WHAT THIS TASK INVOLVES
How many lines in the records below contain the string "DESC"? Answer with the number alone.
---------- SOURCE MATERIAL
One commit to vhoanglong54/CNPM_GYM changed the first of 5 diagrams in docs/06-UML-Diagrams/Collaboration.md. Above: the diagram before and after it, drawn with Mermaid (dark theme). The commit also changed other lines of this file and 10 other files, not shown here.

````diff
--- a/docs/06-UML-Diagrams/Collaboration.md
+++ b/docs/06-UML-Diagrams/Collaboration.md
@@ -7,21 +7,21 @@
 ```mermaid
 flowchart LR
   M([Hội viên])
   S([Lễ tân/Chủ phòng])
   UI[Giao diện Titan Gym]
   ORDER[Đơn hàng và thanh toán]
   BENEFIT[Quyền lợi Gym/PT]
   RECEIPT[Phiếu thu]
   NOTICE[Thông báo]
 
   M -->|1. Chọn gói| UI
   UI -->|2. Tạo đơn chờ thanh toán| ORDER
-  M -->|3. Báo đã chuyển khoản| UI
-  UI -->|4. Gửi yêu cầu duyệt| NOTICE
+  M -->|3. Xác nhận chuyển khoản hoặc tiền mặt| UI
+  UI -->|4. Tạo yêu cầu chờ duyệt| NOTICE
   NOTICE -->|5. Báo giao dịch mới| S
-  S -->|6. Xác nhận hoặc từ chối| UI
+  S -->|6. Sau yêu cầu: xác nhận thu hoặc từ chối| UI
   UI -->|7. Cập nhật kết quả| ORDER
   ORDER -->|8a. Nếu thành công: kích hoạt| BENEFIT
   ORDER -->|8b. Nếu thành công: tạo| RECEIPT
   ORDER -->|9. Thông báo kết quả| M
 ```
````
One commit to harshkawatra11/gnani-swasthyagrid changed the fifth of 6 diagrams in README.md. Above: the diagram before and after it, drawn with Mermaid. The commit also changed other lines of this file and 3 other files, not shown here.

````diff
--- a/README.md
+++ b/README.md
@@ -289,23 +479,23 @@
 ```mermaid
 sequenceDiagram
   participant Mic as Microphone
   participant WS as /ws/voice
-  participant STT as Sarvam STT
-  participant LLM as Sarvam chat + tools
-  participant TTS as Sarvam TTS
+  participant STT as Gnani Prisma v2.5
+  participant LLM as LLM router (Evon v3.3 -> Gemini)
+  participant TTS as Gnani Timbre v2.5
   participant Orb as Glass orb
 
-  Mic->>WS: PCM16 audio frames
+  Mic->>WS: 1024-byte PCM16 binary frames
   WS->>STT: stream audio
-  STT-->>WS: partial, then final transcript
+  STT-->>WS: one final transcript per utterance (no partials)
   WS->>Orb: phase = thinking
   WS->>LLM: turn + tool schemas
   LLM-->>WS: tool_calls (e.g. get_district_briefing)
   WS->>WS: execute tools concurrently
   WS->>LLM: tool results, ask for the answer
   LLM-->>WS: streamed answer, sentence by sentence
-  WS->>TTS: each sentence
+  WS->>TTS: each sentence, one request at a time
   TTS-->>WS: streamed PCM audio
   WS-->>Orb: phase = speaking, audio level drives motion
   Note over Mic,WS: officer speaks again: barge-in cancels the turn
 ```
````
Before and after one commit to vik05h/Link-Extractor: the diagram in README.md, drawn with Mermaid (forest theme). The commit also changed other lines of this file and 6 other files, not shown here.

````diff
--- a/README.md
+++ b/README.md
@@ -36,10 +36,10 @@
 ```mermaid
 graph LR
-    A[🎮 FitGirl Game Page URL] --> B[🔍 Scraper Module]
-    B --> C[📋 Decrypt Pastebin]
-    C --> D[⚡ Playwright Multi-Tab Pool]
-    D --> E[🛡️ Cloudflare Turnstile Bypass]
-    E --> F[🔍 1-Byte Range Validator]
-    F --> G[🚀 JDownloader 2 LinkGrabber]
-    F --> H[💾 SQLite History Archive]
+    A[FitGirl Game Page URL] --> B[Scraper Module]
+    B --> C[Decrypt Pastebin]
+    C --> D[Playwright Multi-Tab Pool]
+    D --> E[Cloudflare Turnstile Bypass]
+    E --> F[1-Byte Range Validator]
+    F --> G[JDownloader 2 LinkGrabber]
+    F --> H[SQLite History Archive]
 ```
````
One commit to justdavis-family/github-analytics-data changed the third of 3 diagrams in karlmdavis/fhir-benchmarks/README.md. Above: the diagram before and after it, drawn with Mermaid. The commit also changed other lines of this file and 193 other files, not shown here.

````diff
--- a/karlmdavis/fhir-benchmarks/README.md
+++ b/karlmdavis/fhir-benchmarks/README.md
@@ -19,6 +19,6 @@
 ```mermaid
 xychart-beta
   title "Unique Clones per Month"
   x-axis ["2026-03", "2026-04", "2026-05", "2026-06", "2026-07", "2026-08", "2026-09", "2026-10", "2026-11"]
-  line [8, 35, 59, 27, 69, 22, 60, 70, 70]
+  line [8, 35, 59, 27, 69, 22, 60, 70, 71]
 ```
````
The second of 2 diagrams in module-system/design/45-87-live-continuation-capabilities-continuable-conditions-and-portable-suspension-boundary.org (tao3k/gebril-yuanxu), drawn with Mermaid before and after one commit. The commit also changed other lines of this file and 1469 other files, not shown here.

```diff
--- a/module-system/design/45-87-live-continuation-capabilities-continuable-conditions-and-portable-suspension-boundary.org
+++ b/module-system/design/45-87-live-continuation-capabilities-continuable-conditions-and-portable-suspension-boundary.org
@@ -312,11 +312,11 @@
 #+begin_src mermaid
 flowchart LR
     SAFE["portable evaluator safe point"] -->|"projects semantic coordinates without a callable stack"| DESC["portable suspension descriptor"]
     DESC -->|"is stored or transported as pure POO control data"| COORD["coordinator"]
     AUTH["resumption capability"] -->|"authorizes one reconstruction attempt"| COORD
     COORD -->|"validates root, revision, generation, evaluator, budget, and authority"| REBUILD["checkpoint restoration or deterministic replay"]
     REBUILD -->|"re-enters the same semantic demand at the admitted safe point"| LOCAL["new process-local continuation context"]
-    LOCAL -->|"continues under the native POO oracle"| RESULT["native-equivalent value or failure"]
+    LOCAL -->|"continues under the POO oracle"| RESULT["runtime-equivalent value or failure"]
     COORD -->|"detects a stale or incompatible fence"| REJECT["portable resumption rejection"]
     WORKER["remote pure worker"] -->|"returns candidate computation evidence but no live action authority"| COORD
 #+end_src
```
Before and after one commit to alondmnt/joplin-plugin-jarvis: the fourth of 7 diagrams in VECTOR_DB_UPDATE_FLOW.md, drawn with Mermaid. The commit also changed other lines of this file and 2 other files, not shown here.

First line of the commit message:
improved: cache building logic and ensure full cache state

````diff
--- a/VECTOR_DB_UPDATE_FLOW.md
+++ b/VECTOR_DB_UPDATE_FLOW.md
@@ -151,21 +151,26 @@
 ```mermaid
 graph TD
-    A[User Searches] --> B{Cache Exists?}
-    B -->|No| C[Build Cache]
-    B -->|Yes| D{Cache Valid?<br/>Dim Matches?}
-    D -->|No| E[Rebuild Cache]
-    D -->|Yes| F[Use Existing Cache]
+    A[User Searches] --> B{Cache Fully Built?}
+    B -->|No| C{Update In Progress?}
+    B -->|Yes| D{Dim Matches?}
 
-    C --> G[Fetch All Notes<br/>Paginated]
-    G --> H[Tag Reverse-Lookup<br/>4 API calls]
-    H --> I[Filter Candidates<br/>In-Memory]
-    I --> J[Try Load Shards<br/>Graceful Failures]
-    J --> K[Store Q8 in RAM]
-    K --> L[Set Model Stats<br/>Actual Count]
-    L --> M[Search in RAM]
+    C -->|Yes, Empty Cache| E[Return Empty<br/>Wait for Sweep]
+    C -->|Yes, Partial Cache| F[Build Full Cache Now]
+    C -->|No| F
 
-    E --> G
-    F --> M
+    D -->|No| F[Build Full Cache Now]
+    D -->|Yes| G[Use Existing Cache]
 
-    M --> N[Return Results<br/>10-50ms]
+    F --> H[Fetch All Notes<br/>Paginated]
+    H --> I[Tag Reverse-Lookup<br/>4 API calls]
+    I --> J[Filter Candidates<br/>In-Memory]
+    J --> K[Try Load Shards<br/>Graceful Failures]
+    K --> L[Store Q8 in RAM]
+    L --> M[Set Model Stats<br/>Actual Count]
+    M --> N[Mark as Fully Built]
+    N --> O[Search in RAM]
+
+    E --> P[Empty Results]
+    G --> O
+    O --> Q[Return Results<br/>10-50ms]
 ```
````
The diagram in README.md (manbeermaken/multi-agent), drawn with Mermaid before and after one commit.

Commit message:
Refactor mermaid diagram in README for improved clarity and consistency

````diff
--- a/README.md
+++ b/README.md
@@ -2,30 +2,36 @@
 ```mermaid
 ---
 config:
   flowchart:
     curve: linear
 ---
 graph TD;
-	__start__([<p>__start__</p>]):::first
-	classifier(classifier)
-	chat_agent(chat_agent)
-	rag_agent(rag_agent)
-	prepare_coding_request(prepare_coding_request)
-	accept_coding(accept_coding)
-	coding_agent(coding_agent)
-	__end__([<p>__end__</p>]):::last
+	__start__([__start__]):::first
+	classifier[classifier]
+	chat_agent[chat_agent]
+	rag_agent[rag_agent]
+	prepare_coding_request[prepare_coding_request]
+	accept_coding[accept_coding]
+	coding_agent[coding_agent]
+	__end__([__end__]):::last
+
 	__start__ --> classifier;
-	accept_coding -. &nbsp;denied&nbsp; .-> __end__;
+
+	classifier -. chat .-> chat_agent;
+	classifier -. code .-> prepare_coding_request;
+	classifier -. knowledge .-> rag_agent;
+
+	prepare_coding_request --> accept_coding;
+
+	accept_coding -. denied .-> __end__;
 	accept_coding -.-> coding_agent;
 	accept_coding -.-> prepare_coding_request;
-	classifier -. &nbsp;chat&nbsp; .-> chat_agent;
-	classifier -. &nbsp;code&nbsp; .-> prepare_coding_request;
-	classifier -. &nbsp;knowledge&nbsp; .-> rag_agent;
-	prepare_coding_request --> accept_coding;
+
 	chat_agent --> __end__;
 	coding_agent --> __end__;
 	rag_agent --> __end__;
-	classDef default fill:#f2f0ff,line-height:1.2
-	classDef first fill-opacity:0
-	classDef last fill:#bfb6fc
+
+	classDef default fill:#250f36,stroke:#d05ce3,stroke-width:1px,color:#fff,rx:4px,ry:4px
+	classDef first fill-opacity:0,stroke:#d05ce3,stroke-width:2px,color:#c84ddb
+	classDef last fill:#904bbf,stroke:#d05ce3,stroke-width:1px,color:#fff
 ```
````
--------------------
EXERCISE SOLUTION
2